• Data for review
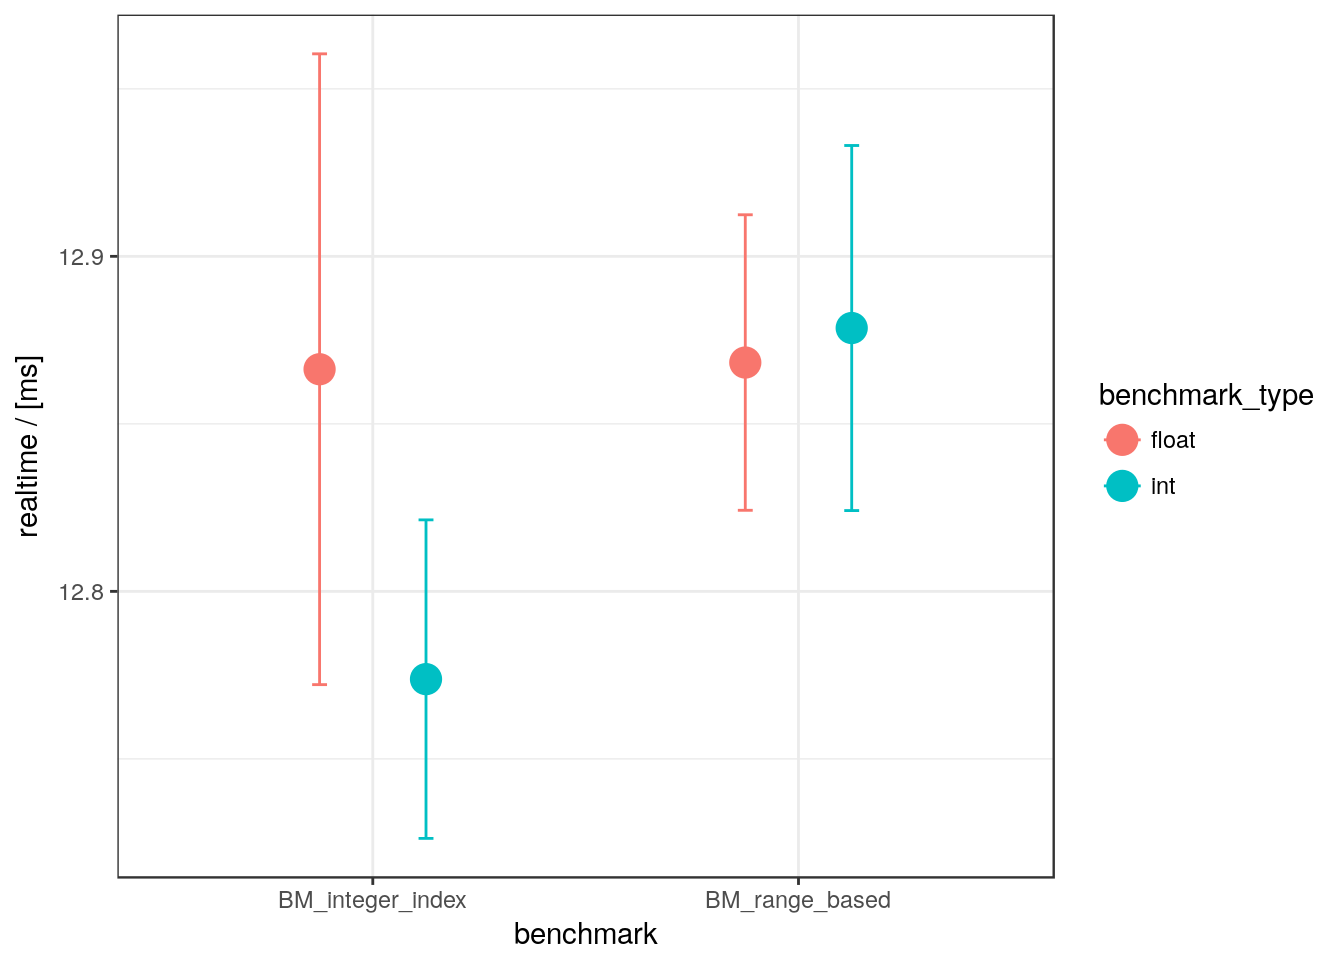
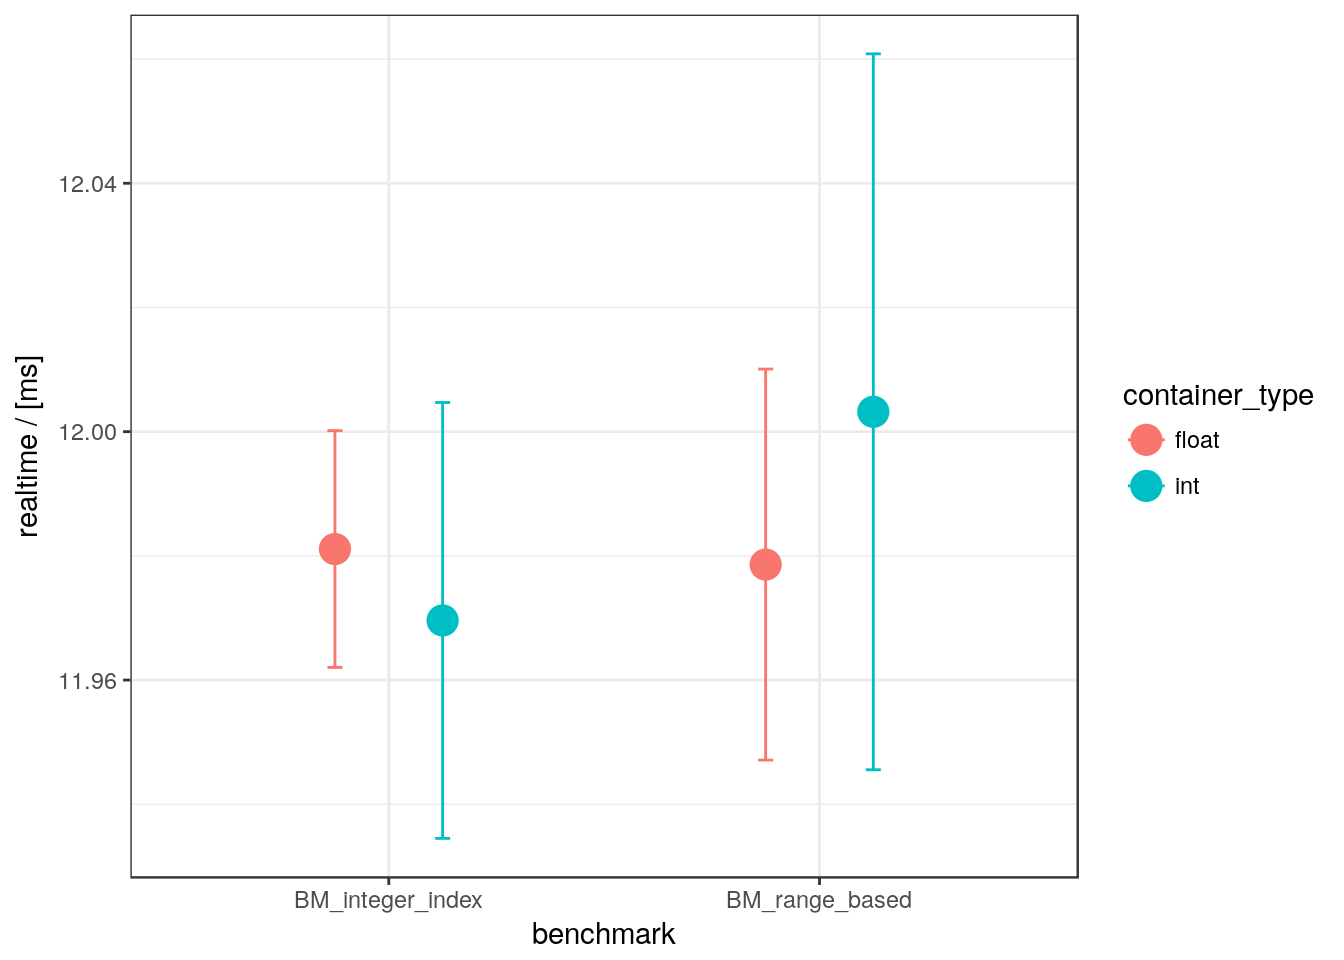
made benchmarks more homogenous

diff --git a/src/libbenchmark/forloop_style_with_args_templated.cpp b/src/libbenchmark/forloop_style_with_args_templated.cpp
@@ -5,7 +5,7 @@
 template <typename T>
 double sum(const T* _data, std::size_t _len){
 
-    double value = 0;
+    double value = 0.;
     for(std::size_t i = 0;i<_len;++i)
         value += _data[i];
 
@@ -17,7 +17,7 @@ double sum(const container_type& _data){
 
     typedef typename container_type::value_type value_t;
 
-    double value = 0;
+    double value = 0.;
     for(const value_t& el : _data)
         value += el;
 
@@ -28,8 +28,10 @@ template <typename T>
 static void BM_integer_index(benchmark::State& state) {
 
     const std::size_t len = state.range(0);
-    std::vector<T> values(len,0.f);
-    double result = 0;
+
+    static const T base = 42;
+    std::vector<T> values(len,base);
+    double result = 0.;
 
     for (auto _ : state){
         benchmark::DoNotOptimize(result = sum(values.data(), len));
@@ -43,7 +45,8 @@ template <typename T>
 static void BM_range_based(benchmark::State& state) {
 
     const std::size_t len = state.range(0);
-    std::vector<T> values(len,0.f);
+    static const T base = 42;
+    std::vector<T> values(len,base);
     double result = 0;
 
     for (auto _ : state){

---

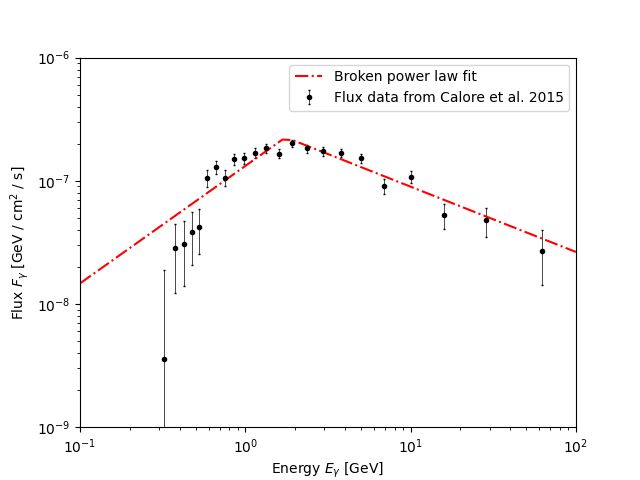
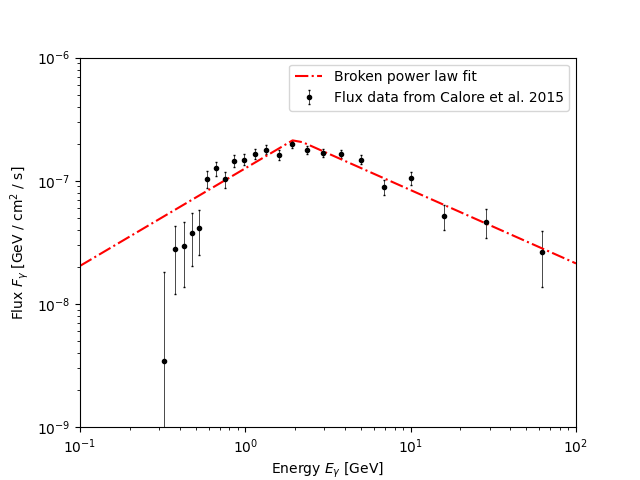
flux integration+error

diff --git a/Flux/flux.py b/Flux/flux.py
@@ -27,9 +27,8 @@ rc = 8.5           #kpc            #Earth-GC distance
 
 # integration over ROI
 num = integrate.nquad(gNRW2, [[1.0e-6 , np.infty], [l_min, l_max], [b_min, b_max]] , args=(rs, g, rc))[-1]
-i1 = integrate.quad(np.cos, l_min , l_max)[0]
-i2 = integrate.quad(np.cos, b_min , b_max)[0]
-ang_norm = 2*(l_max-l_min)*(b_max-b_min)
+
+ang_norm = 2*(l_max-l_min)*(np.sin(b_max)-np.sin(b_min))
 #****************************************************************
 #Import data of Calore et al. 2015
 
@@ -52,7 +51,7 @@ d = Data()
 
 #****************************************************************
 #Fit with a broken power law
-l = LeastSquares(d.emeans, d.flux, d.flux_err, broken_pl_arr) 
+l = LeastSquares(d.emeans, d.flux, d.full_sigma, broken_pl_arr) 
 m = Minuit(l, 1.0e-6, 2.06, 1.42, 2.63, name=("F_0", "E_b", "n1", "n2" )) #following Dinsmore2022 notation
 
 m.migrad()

* * *

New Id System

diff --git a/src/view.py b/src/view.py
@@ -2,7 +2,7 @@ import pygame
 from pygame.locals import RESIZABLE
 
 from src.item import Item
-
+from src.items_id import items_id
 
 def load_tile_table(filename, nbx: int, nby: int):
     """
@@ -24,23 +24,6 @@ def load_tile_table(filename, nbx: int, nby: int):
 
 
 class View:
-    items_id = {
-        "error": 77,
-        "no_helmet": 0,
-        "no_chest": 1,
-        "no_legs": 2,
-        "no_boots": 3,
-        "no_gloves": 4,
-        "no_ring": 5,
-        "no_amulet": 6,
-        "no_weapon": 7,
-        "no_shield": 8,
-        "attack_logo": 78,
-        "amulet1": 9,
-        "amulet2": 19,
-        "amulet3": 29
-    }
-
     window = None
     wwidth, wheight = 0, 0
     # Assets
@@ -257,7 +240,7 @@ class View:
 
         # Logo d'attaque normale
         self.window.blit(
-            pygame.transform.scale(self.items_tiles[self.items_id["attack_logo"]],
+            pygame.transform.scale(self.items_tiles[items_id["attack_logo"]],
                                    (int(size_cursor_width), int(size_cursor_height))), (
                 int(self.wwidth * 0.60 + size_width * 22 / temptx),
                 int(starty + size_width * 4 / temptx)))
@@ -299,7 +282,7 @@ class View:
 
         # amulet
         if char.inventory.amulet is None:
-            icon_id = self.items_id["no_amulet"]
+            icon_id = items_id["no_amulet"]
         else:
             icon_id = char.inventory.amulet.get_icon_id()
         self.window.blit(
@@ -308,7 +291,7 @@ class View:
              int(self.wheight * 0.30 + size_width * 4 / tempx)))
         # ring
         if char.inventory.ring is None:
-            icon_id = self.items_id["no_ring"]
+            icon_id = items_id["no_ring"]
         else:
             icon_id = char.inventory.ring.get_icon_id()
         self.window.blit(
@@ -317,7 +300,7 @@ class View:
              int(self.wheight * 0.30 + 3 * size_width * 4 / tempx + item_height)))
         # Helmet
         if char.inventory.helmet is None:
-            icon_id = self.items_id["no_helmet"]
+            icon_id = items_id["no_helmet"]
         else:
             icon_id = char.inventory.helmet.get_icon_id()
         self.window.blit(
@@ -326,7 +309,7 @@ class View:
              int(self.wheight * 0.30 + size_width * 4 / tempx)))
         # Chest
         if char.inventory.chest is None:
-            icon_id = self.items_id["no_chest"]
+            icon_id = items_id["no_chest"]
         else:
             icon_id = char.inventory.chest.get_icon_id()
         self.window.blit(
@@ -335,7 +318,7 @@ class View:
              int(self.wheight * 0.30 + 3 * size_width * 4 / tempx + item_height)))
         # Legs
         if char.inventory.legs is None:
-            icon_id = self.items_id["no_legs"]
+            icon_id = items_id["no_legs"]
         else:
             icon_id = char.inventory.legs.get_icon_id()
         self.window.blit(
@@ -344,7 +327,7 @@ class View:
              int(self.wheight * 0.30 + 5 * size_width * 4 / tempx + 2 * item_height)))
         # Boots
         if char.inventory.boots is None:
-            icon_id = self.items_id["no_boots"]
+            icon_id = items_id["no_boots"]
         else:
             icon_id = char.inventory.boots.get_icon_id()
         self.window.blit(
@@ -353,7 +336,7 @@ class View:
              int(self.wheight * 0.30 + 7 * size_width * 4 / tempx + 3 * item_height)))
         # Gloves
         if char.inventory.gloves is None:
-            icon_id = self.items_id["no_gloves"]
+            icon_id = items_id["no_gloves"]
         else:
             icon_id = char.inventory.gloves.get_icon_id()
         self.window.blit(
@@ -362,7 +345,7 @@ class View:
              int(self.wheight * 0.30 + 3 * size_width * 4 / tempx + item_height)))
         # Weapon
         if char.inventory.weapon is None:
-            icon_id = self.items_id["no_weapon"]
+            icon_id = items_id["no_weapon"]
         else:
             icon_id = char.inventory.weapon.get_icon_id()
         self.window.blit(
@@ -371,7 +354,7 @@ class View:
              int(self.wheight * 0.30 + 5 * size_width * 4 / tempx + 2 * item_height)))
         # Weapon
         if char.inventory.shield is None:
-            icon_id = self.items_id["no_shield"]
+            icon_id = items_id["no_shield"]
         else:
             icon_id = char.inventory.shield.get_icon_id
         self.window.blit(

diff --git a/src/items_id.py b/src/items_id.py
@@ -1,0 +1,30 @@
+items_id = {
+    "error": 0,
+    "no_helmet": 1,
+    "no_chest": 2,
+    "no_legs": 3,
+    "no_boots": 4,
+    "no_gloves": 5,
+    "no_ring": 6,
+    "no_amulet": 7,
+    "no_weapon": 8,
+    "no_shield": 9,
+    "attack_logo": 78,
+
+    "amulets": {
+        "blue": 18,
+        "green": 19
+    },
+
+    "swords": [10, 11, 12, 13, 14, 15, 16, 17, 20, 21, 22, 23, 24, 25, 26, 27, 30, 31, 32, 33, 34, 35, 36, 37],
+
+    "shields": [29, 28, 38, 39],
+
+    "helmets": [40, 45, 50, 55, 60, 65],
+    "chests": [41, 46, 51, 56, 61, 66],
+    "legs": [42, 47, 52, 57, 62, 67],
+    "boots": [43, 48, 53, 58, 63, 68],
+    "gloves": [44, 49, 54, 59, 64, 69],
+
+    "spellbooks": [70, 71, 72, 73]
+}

• What is expected
For the listing above, identify each line bearing "transform".

• Worked solution
-            pygame.transform.scale(self.items_tiles[self.items_id["attack_logo"]],
+            pygame.transform.scale(self.items_tiles[items_id["attack_logo"]],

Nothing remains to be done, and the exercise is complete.